But these self-styled 'brogrammers' have decided that what the almost all-male world of programming needs is an injection of... frat-house antics. Great, just, great. Here's a choice quote from one of these
"We got invited to a party in Malibu where there were naked women in the hot tub," said Stern-Sapad, 25. "We're the cool programmers."The article continues:
"I don't need to wear a pocket protector to be a programmer," says John Manoogian III, a software engineer and entrepreneur.Exsqueeze me? Baking powder? Who the hell wears a pocket protector? But (shock! horror!), the whole 'brogrammer' thing might just be a little off putting to women programmers (you, know, the "hogrammers" the brogrammers sometimes have to work with):
There's also an audience that has been left out of the joke.
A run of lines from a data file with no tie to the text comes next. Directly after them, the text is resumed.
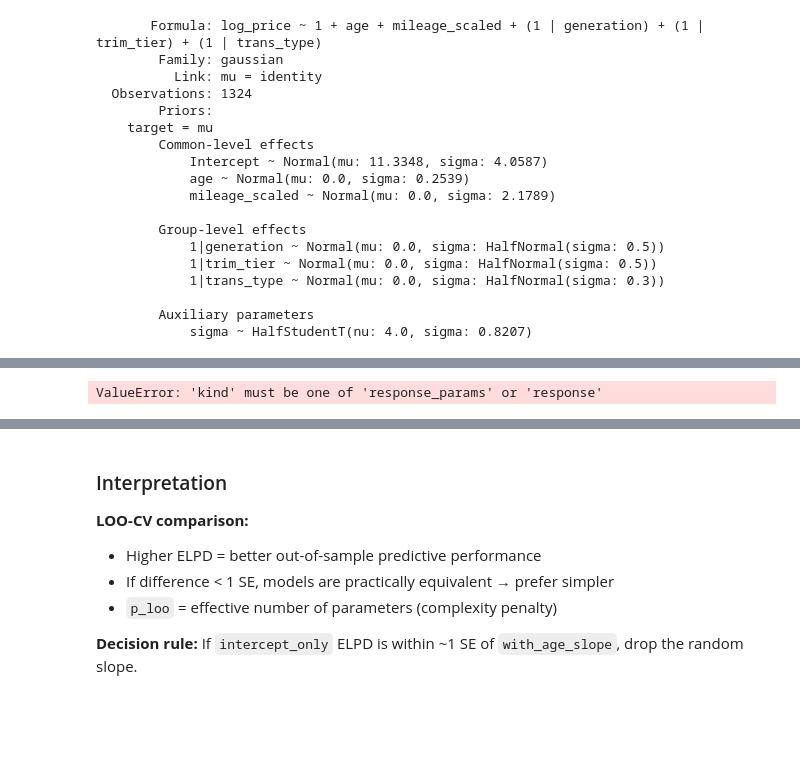
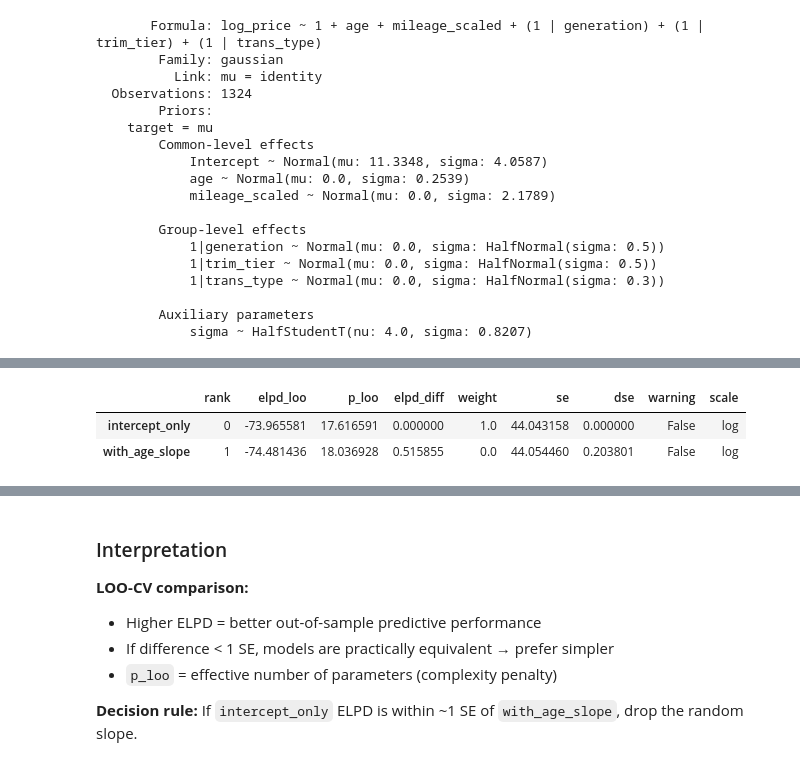
Before and after one commit to No-Stream/price-trend-analysis, a Jupyter notebook: notebooks/03_modeling.ipynb, the cells around one changed output, grey strips where cells are left out. Saved outputs shown, nothing was run; the diff lists cells and outputs as text; code cells hidden in the pictures; blank space fills up the shorter version.

```diff
--- a/notebooks/03_modeling.ipynb
+++ b/notebooks/03_modeling.ipynb
@@ -117,13 +112,15 @@ Default random effect SD priors (HalfNormal sigma):
   transmission_sd: 0.3
   age_slope_sd: 0.1
 # %%
-model = build_model(
+# Complex model with random slopes on age by generation (for comparison)
+model_with_slope = build_model(
     df,
     include_sale_year=INCLUDE_SALE_YEAR,
+    include_generation_slope=True,  # Random slope on age
     use_trim_tier=USE_TRIM_TIER,
     use_trans_type=USE_TRANS_TYPE,
 )
-print(model)
+print(model_with_slope)
 # %% [output]
 INFO:price_analysis.models.hierarchical:Model formula: log_price ~ 1 + age + mileage_scaled + (1 + age | generation) + (1 | trim_tier) + (1 | trans_type)
 INFO:price_analysis.models.hierarchical:Built model with 1324 observations
@@ -147,9 +144,9 @@ INFO:price_analysis.models.hierarchical:Built model with 1324 observations
         Auxiliary parameters
             sigma ~ HalfStudentT(nu: 4.0, sigma: 0.8207)
 # %%
-# Fit model (this may take a few minutes)
-idata = fit_model(
-    model,
+# Fit complex model (this may take a few minutes)
+idata_with_slope = fit_model(
+    model_with_slope,
     draws=2000,
     tune=1000,
     chains=8,
@@ -256,19 +254,18 @@ mileage_scaled        -0.245  0.010  -0.264   -0.226      0.000    0.000
 1|trans_type[manual]    9380.0   10449.0    1.0
 1|trans_type[pdk]       9397.0   10016.0    1.0
 # %%
-# Compute log-likelihood for LOO-CV
-model.predict(idata, kind="log_likelihood", inplace=True)
-model_simple.predict(idata_simple, kind="log_likelihood", inplace=True)
-
 # Compare models via PSIS-LOO
+# (log_likelihood computed during fitting via idata_kwargs)
 comparison = az.compare(
-    {"with_age_slope": idata, "intercept_only": idata_simple},
+    {"with_age_slope": idata_with_slope, "intercept_only": idata},
     ic="loo",
     scale="log",
 )
 display(comparison)
 # %% [output]
-ValueError: 'kind' must be one of 'response_params' or 'response'
+|  | rank | elpd_loo | p_loo | elpd_diff | weight | se | dse | warning | scale |
+| intercept_only | 0 | -73.965581 | 17.616591 | 0.000000 | 1.0 | 44.043158 | 0.000000 | False | log |
+| with_age_slope | 1 | -74.481436 | 18.036928 | 0.515855 | 0.0 | 44.054460 | 0.203801 | False | log |
 # %%
 # Visualize model comparison
 az.plot_compare(comparison)
```
Also changed, not shown: parts of 18 cells of this notebook, 1 other file.
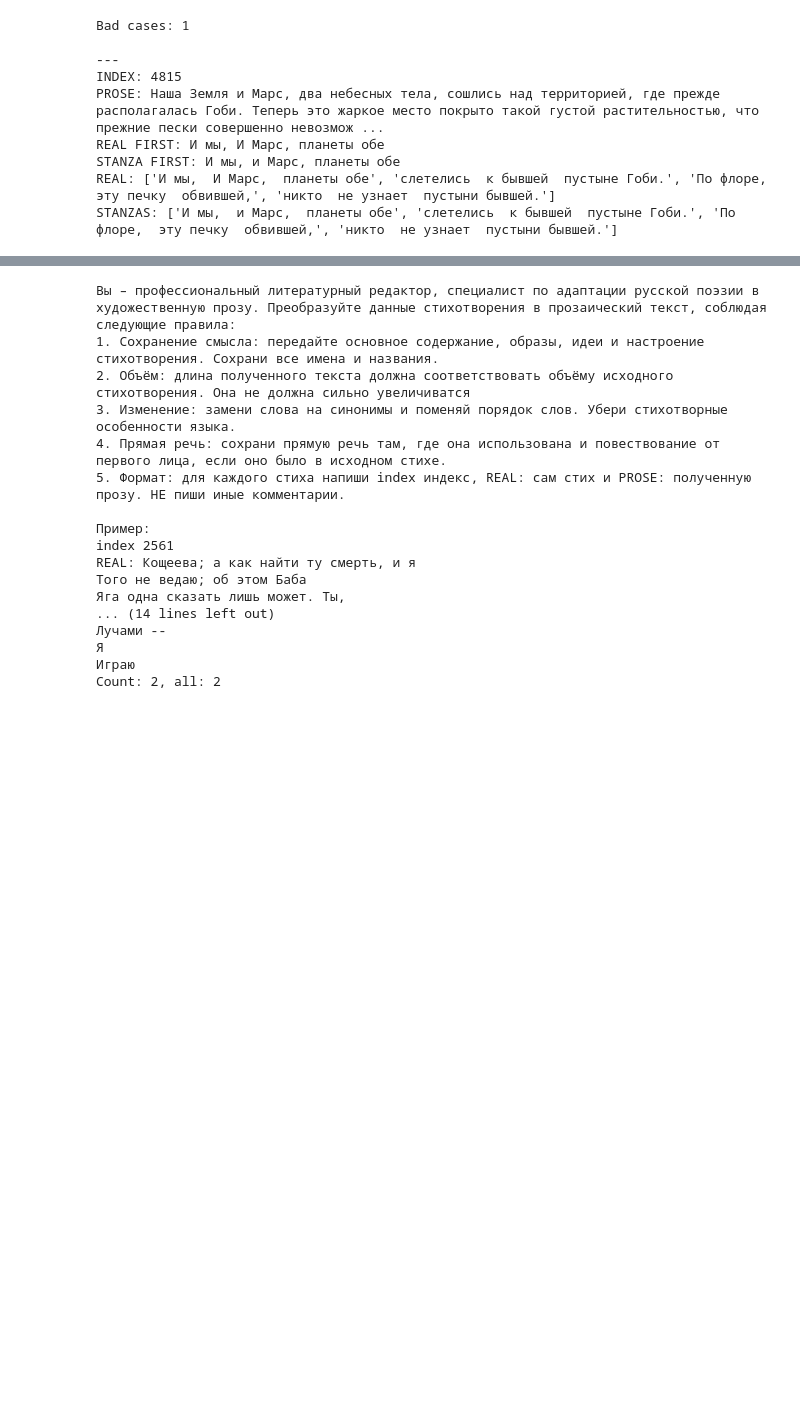
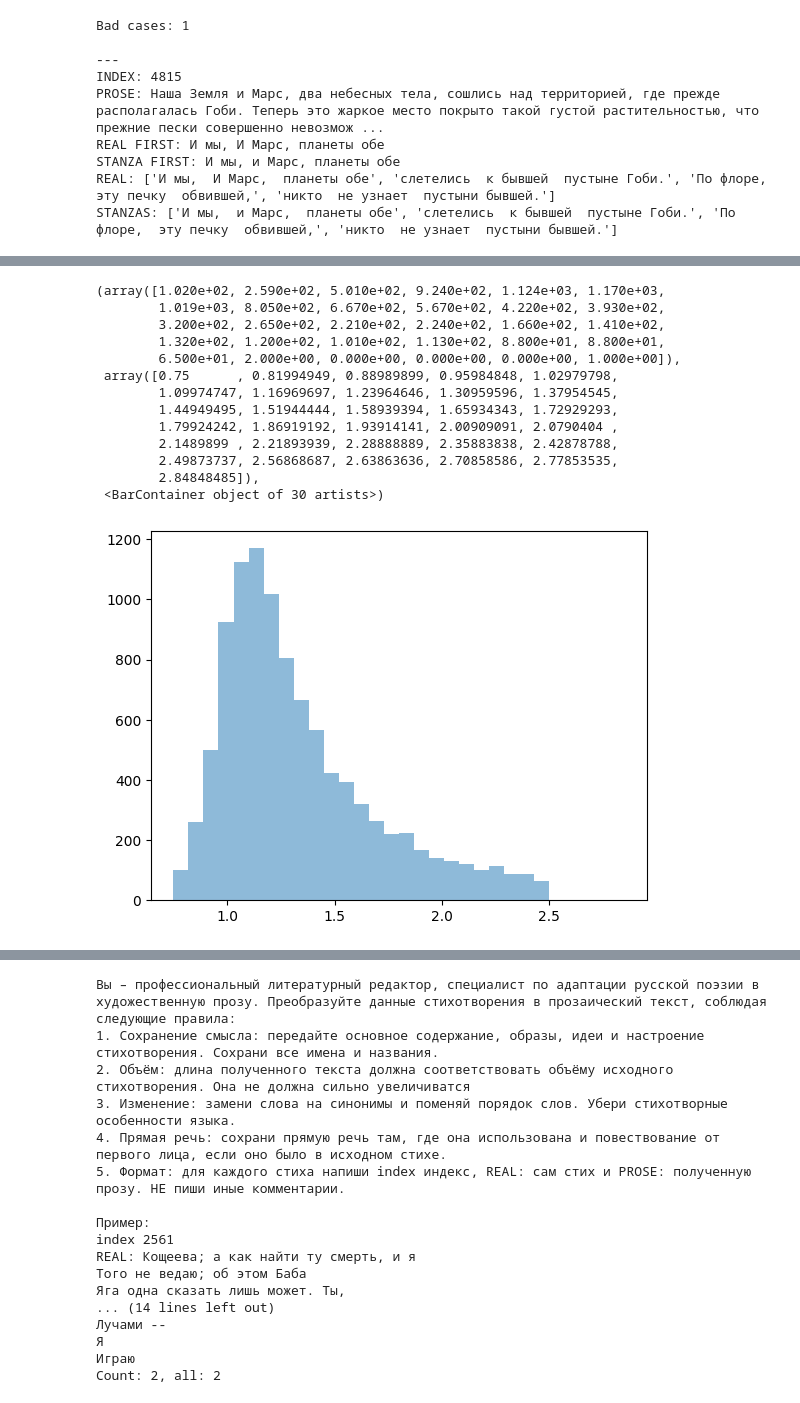
Before and after one commit to MarinaDistler/Prose-to-Poetry-RL, a Jupyter notebook: dataset-creation/check-metrics.ipynb, the cells around one changed output, grey strips where cells are left out. Drawn from its saved outputs; the diff is of its cells as text; code cells hidden in the pictures; blank space fills up the shorter version.

```diff
--- a/dataset-creation/check-metrics.ipynb
+++ b/dataset-creation/check-metrics.ipynb
@@ -469,0 +483,18 @@ PROSE: Смерть Кощея спрятана неизвестно где, и
+# %%
+
+plt.hist(df['len_input'] / df['len'], bins=30, alpha=0.5, label='prose')
+# %% [output]
+(array([1.020e+02, 2.590e+02, 5.010e+02, 9.240e+02, 1.124e+03, 1.170e+03,
+        1.019e+03, 8.050e+02, 6.670e+02, 5.670e+02, 4.220e+02, 3.930e+02,
+        3.200e+02, 2.650e+02, 2.210e+02, 2.240e+02, 1.660e+02, 1.410e+02,
+        1.320e+02, 1.200e+02, 1.010e+02, 1.130e+02, 8.800e+01, 8.800e+01,
+        6.500e+01, 2.000e+00, 0.000e+00, 0.000e+00, 0.000e+00, 1.000e+00]),
+ array([0.75      , 0.81994949, 0.88989899, 0.95984848, 1.02979798,
+        1.09974747, 1.16969697, 1.23964646, 1.30959596, 1.37954545,
+        1.44949495, 1.51944444, 1.58939394, 1.65934343, 1.72929293,
+        1.79924242, 1.86919192, 1.93914141, 2.00909091, 2.0790404 ,
+        2.1489899 , 2.21893939, 2.28888889, 2.35883838, 2.42878788,
+        2.49873737, 2.56868687, 2.63863636, 2.70858586, 2.77853535,
+        2.84848485]),
+ <BarContainer object of 30 artists>)
+[figure, added]
```
Also changed, not shown: parts of 3 cells of this notebook, 3 other files.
Women made up 21 percent of all programmers in 2010, down from 24 percent in 2000, according to the U.S. Bureau of Labor Statistics.Because, guess what?, the frat-house 'culture' has always been just a teensy bit derogatory towards women.
Anything that encourages the perception of tech as being male-dominated is likely to contribute to this decline, said Sara Chipps, founder of Girl Develop It, a series of software-development workshops.
"This brogramming thing would definitely turn off a lot of women from working" at startups, said Chipps.
Now, I've nothing against sociable programmers who want to 'have fun' and 'socialize' as the article puts it, but frankly the computer industry should not be laughing slyly at brogrammers or turning a blind eye.
Brogrammers should be actively shunned.
PS When this came up before on Hacker News I had a rather more succinct way of putting it:
Perhaps, but more than that it's bloody stupid.